- What is required -
Using the entries below, say how many of the lines carry "templates". Write the number alone.

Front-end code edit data
--- START ---
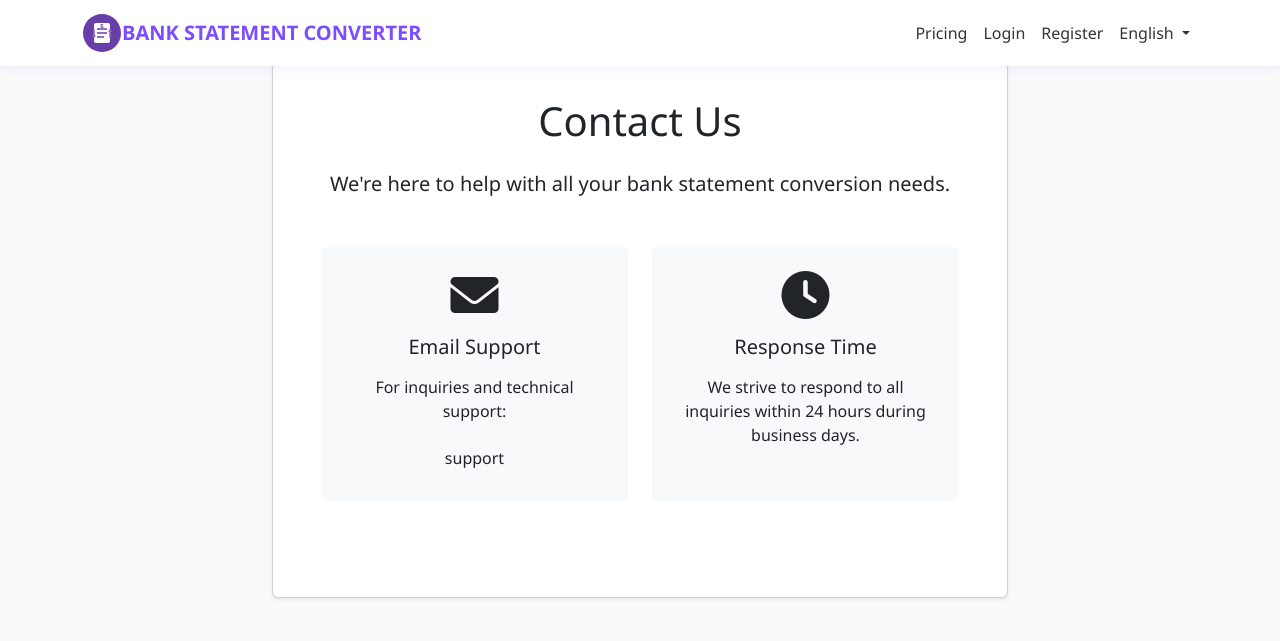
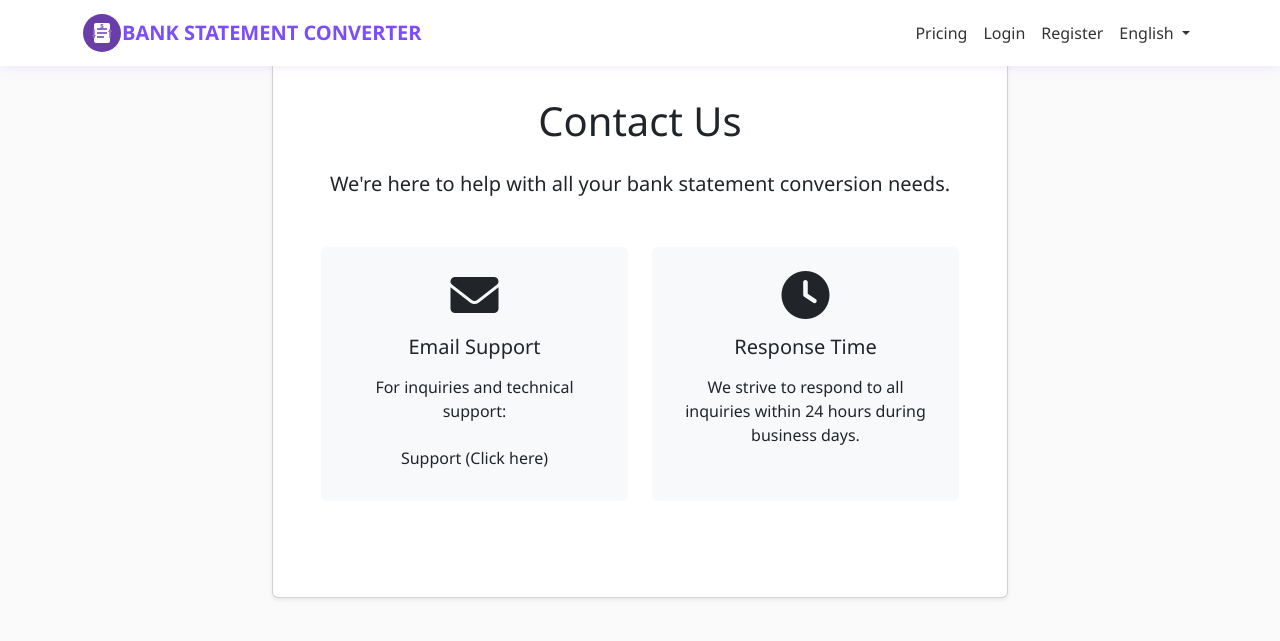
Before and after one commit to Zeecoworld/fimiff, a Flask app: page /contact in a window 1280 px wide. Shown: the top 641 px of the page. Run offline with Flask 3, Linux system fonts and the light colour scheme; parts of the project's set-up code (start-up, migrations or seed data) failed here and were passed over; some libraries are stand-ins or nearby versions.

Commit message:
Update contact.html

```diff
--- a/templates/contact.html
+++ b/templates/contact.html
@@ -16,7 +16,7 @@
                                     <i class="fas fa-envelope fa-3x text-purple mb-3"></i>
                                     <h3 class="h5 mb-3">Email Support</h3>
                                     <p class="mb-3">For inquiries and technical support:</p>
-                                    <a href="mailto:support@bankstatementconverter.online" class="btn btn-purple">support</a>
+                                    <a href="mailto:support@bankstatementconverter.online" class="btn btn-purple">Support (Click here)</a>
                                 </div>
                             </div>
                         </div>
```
--- END ---
--- START ---
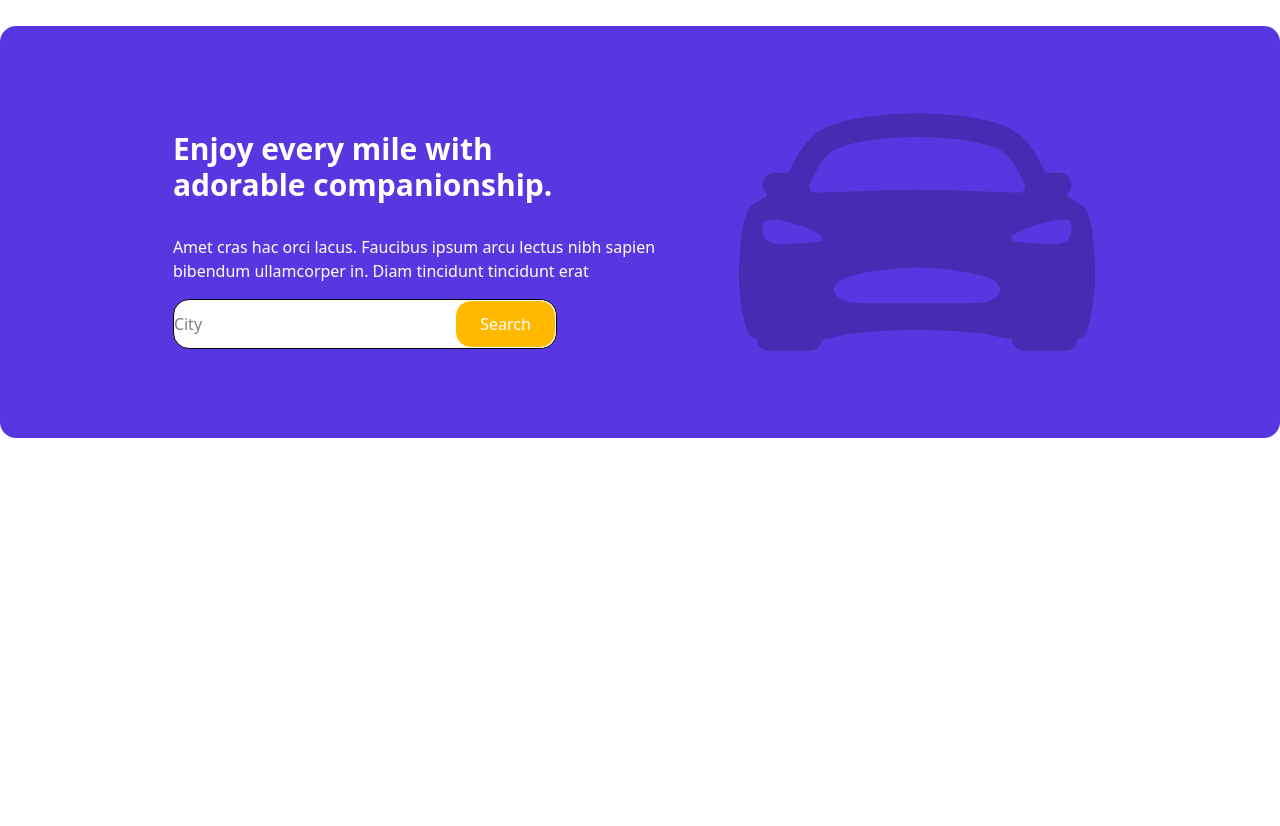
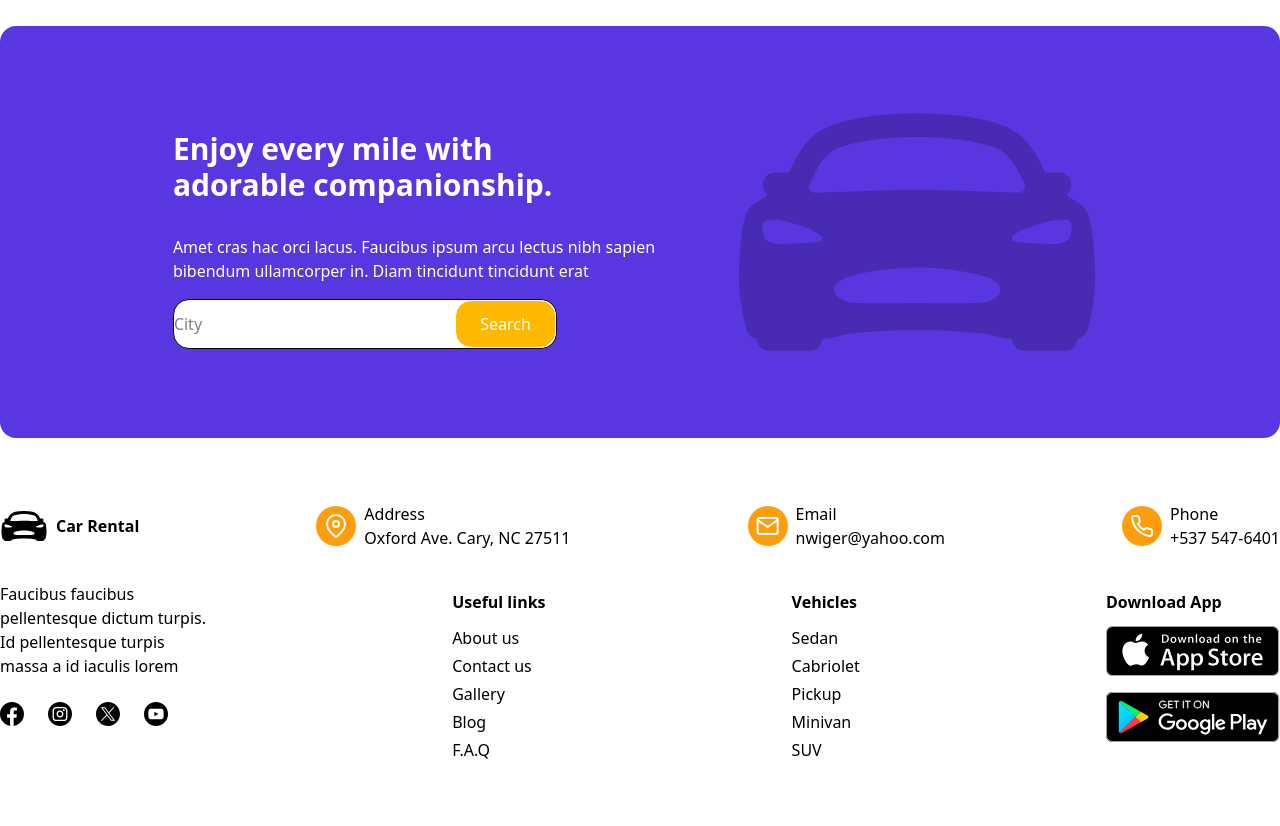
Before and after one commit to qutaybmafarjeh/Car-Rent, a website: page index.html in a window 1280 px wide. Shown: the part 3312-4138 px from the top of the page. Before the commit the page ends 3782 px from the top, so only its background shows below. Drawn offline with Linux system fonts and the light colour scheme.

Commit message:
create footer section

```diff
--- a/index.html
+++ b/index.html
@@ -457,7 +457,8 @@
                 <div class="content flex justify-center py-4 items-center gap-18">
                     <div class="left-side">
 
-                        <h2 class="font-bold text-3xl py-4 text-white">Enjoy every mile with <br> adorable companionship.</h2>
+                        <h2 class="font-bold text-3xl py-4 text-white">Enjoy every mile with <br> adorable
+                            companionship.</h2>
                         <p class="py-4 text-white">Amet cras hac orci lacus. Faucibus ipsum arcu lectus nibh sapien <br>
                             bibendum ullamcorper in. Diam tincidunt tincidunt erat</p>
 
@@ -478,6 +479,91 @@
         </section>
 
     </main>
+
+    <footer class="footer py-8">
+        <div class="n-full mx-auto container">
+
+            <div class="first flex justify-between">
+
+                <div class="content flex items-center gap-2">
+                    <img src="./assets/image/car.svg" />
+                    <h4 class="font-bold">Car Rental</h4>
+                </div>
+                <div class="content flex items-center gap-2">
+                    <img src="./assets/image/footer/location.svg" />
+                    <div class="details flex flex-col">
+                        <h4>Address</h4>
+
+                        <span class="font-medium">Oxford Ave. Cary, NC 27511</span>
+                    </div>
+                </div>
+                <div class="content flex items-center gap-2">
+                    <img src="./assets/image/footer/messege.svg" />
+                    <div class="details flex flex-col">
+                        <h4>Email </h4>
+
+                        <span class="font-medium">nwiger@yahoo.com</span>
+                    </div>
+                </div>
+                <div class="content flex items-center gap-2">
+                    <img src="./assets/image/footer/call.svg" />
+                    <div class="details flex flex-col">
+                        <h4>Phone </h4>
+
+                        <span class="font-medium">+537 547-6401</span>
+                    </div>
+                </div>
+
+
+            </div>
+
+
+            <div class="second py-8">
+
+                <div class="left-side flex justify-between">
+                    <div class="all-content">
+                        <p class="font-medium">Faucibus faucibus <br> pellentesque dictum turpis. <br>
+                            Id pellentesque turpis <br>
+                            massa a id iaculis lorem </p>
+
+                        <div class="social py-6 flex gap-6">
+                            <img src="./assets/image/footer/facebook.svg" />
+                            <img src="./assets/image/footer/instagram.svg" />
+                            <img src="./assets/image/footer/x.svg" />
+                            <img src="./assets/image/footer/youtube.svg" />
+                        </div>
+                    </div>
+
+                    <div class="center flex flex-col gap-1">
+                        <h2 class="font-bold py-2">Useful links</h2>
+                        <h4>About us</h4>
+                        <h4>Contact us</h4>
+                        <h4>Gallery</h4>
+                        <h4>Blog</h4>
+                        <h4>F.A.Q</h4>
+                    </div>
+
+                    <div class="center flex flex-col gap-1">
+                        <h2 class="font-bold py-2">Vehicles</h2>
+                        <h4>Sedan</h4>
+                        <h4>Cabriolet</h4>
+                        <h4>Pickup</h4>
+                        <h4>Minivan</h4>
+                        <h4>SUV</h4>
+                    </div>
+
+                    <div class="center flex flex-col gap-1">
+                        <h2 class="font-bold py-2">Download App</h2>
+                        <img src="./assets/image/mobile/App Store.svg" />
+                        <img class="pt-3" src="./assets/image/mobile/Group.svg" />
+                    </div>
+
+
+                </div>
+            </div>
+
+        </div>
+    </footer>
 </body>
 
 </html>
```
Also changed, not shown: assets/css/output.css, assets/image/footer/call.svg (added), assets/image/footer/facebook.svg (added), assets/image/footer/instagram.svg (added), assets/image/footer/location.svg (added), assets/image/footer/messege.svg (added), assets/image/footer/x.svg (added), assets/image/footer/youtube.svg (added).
--- END ---
--- START ---
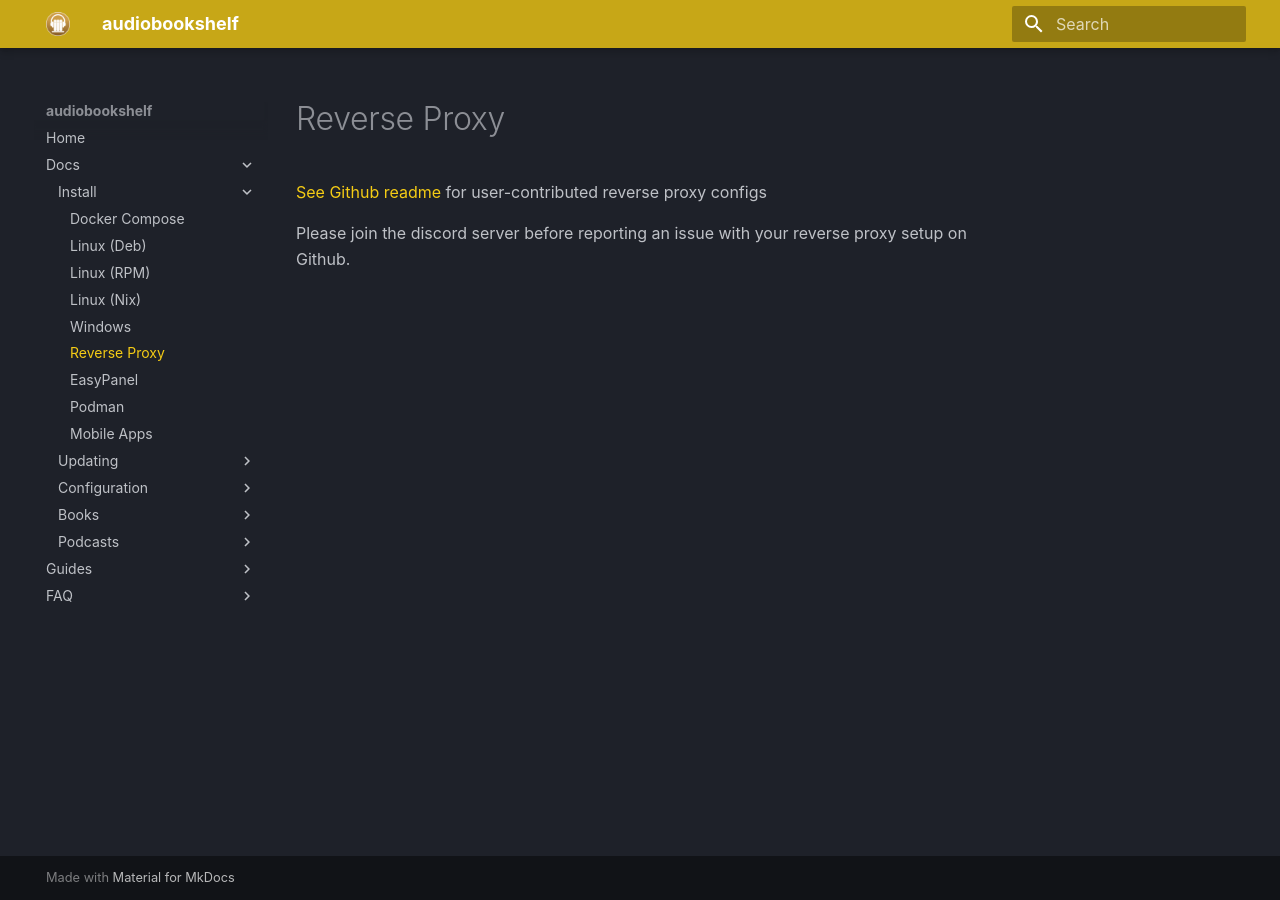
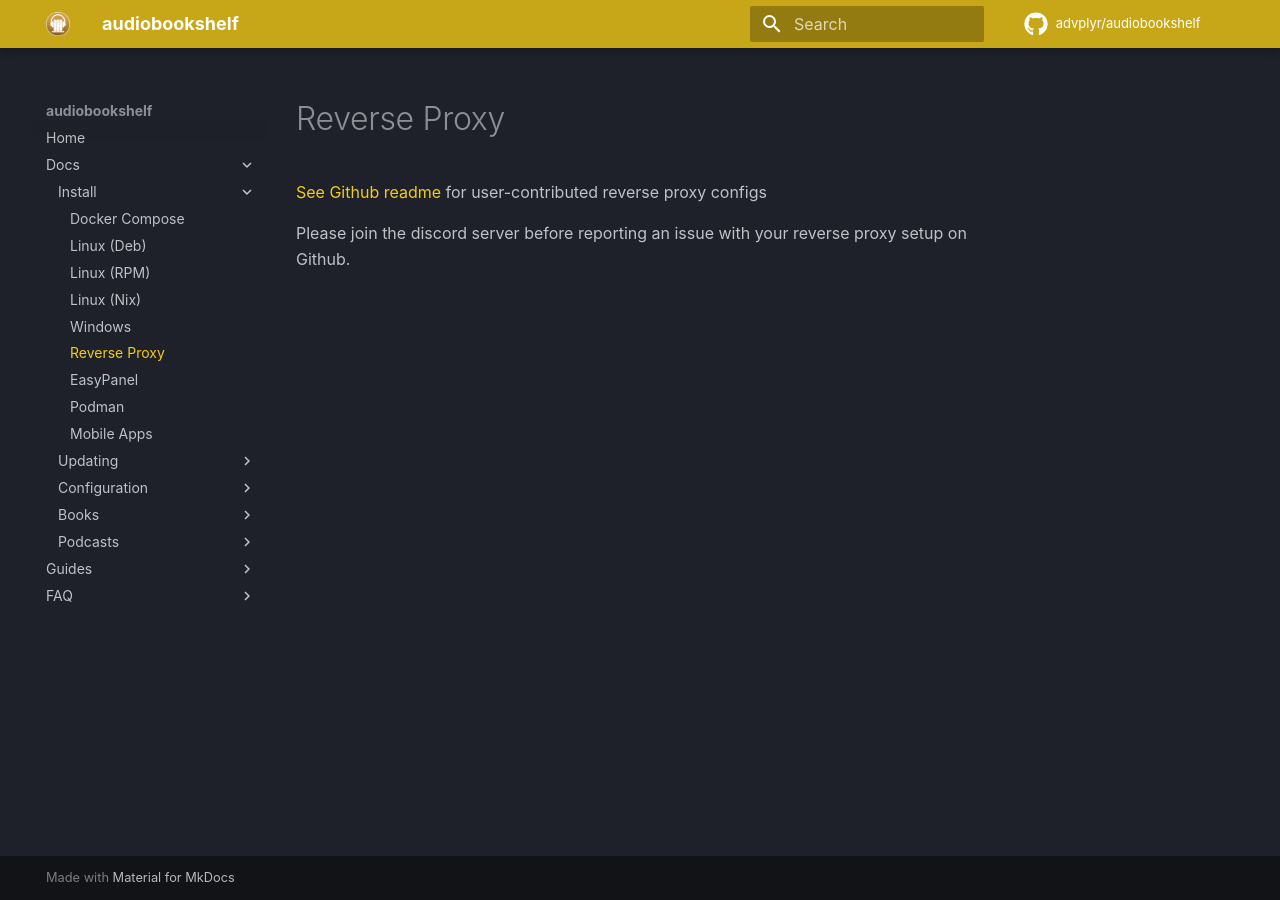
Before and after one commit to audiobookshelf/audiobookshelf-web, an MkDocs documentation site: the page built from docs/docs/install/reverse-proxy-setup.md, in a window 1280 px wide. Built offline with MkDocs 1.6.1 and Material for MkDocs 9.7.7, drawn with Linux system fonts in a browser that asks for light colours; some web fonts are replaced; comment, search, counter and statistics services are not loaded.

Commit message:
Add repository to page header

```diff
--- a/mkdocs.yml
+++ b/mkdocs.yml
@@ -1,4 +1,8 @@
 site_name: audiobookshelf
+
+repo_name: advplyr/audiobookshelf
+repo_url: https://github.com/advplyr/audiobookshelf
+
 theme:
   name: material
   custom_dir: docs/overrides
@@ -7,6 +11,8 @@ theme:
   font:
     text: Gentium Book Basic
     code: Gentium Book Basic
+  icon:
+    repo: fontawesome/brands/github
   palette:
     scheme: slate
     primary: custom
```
--- END ---
- The answer -
2